Near Andrews in Williamsburg County, South Carolina — The American South (South Atlantic)
Mt. Zion A.M.E. Church
This church was founded in 1867 on land donated by Moses and Matilda Watson. It was the first African American church in the Bloomingvale community and was organized by trustees Orange Bruorton, Augusta Dicker, Sr., Fred Grant, Esau Green, Fortune Session, Moses Watson, and Richmond White. It was also mother church to Bruorton Chapel A.M.E. Church, active until the 1950s.
Mt. Zion also sponsored Mt. Zion School, which closed in 1958. The first sanctuary here, a wood frame church, was replaced in the early 1920s by a second wood frame church built by carpenter Rev. W.C. Ervin, Sr. The present church, the third serving Mt. Zion, was built 1948-1954 by carpenter Rev. W.C. Ervin, Jr. It was covered in brick veneer in the late 1950s.
Erected 2003 by United Bruorton/Brewington Family Reunion and the Congregation of Mt. Zion A.M.E. Church. (Marker Number 45-14.)
Location. 33° 32.334′ N, 79° 35.819′ W. Marker is near Andrews, South Carolina, in Williamsburg County.

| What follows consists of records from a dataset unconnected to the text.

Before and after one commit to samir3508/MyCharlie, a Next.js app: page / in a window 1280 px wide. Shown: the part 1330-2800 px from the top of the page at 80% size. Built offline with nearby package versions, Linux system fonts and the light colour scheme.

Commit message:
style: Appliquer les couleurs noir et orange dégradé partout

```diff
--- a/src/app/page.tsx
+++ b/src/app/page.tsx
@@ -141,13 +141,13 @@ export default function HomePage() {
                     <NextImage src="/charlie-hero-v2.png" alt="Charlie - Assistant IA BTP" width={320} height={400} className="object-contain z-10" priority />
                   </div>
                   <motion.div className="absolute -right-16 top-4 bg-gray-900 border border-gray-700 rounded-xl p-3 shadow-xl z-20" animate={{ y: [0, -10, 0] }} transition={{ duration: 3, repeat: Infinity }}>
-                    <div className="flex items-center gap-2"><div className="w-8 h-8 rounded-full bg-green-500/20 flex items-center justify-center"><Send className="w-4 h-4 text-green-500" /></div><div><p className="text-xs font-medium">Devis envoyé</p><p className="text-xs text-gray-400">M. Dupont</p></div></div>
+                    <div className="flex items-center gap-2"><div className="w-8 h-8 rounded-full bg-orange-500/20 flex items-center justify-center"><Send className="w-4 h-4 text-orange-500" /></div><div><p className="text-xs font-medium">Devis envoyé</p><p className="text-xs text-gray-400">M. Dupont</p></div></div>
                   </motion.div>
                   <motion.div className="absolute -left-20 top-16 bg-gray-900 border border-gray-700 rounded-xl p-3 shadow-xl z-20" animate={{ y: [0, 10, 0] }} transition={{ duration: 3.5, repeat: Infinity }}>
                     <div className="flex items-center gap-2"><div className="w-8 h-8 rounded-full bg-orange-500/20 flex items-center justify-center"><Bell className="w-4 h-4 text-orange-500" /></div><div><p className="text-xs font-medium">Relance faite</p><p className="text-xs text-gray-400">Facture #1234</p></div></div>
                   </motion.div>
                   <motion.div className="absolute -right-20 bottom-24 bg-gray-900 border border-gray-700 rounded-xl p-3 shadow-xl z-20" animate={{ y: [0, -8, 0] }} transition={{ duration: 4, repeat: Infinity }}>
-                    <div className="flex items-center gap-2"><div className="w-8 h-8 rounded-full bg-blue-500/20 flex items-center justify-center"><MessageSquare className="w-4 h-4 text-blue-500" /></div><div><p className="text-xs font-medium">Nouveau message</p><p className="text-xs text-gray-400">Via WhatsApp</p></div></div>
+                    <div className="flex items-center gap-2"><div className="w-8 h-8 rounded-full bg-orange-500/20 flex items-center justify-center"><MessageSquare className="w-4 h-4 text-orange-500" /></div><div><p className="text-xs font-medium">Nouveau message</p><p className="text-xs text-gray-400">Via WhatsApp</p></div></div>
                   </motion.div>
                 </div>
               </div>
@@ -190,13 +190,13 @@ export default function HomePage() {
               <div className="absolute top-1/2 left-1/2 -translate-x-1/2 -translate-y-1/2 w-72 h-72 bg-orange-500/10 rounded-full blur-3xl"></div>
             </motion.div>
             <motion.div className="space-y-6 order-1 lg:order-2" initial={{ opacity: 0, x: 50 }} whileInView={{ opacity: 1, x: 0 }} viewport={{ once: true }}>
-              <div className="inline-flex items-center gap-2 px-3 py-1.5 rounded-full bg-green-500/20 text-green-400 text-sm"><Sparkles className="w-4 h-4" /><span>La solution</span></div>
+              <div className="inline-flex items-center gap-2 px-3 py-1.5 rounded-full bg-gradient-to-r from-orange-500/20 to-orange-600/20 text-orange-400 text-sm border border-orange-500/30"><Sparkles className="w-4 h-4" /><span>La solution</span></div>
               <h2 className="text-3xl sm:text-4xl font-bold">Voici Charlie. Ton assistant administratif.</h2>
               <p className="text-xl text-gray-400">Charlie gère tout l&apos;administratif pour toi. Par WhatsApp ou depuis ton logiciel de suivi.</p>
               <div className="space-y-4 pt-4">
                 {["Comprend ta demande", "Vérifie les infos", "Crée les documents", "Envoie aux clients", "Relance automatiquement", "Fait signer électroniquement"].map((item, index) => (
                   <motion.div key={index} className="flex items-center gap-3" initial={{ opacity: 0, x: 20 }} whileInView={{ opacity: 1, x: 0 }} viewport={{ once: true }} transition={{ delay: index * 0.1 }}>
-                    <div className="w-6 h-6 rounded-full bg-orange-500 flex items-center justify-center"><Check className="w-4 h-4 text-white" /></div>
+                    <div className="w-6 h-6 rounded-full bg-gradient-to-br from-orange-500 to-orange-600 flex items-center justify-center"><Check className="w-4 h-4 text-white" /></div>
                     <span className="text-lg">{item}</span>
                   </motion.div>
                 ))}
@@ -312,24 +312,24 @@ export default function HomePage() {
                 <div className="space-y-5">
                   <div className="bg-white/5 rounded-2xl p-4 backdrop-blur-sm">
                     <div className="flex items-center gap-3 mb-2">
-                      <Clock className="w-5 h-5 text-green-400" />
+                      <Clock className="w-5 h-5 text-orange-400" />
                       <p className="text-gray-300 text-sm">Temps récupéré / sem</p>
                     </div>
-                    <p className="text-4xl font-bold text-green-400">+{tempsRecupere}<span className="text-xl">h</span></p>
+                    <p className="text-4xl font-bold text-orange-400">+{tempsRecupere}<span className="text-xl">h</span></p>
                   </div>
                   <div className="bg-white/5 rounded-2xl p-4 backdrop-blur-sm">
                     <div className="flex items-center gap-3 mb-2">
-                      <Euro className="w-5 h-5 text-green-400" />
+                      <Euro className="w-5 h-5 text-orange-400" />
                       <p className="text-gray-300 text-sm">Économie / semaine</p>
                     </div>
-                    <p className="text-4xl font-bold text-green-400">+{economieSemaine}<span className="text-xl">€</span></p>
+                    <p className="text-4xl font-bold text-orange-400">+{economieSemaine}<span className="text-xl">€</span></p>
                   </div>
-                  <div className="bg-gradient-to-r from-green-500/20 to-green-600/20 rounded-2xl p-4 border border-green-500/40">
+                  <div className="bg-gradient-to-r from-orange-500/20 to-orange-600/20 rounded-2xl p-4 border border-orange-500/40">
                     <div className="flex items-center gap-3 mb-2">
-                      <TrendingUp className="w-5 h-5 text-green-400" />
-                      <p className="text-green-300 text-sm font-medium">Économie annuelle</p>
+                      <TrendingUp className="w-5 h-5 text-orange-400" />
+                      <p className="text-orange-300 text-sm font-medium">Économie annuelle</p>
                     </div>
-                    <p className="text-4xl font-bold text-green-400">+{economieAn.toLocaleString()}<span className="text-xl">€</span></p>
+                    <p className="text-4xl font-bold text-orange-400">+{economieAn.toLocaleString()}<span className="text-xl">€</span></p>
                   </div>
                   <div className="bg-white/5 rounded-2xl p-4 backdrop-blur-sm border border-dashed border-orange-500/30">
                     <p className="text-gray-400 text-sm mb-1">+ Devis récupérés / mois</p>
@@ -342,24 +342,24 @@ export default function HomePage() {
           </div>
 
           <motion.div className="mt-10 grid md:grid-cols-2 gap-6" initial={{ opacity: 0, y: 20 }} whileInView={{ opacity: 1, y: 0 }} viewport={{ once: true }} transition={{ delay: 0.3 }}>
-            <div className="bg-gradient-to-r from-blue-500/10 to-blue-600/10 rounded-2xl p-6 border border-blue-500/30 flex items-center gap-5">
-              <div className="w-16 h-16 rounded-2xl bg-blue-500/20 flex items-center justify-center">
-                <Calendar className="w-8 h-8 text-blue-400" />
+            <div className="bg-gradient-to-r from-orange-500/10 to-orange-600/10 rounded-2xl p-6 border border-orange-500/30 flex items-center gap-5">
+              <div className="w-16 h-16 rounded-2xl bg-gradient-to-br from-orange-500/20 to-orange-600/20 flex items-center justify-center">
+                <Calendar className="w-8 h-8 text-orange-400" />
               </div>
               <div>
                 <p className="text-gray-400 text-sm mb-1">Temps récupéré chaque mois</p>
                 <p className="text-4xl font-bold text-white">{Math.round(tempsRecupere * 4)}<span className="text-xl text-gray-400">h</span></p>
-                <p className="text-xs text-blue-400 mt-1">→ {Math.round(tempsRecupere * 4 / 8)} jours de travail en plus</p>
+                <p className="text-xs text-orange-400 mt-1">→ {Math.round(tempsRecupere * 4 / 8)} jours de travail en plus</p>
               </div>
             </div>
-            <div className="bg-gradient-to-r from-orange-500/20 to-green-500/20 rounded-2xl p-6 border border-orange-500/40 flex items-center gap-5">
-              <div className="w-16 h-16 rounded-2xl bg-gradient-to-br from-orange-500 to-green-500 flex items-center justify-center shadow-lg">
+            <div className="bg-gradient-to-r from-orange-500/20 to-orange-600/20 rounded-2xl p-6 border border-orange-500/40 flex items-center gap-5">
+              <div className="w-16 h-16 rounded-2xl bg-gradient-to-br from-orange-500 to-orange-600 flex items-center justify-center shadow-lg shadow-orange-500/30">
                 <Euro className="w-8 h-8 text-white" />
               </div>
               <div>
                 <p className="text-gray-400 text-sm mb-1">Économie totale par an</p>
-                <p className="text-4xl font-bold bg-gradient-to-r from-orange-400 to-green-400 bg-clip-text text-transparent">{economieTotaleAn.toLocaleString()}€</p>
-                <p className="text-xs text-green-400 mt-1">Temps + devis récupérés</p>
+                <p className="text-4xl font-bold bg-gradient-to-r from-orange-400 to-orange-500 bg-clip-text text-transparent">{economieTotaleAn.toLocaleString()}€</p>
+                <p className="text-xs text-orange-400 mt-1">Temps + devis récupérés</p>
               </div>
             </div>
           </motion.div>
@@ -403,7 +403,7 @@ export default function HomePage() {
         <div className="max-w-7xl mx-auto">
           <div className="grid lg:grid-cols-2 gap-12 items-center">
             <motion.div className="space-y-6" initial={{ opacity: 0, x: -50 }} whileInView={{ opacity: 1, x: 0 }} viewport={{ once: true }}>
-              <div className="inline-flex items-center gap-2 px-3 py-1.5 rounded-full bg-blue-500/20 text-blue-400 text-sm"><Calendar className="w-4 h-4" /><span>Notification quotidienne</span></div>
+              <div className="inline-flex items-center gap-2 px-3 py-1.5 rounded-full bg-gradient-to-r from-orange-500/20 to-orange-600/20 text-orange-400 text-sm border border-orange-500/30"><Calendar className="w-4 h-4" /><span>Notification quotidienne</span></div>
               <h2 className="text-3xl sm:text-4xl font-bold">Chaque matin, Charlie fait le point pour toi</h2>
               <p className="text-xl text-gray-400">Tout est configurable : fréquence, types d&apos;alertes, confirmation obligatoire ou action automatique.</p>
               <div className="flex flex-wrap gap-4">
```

Marker is at the intersection of Thurgood Marshall Highway (State Highway 527) and Trillium Loop, on the right when traveling north on Thurgood Marshall Highway. Touch for map. Marker
Other nearby markers. At least 10 other markers are within 13 miles of this marker, measured as the crow flies. Early Settlers / Potatoe Ferry (approx. 4½ miles away); Georgetown County National Guard Memorial (approx. 6.2 miles away); Dissenter Meeting House and Cemetery (approx. 9½ miles away); Black Mingo Presbyterian Meeting House (approx. 10 miles away); Black Mingo – Willtown / Black Mingo Baptist Church (approx. 10.8 miles away); Black Mingo Creek: (approx. 11.1 miles away); Skirmish At Black Mingo Creek (approx. 11.1 miles away); Benjamin Britton Chandler (1854–1925) (approx. 11.6 miles away); McClary Cemetery (approx. 12.1 miles away); Birthplace of Jeremiah John Snow / China Grove Plantation (approx. 12.3 miles away). Touch for a list and map of all markers in Andrews.
Categories. • African Americans • Churches & Religion •
Credits. This page was last revised on June 16, 2016. This page originally submitted on February 24, 2010, by David Bullard of Seneca, South Carolina. This page has been viewed 910 times since then. Photos: 1, 2, 3. submitted on February 24, 2010, by David Bullard of Seneca, South Carolina. • Craig Swain was the editor who published this page.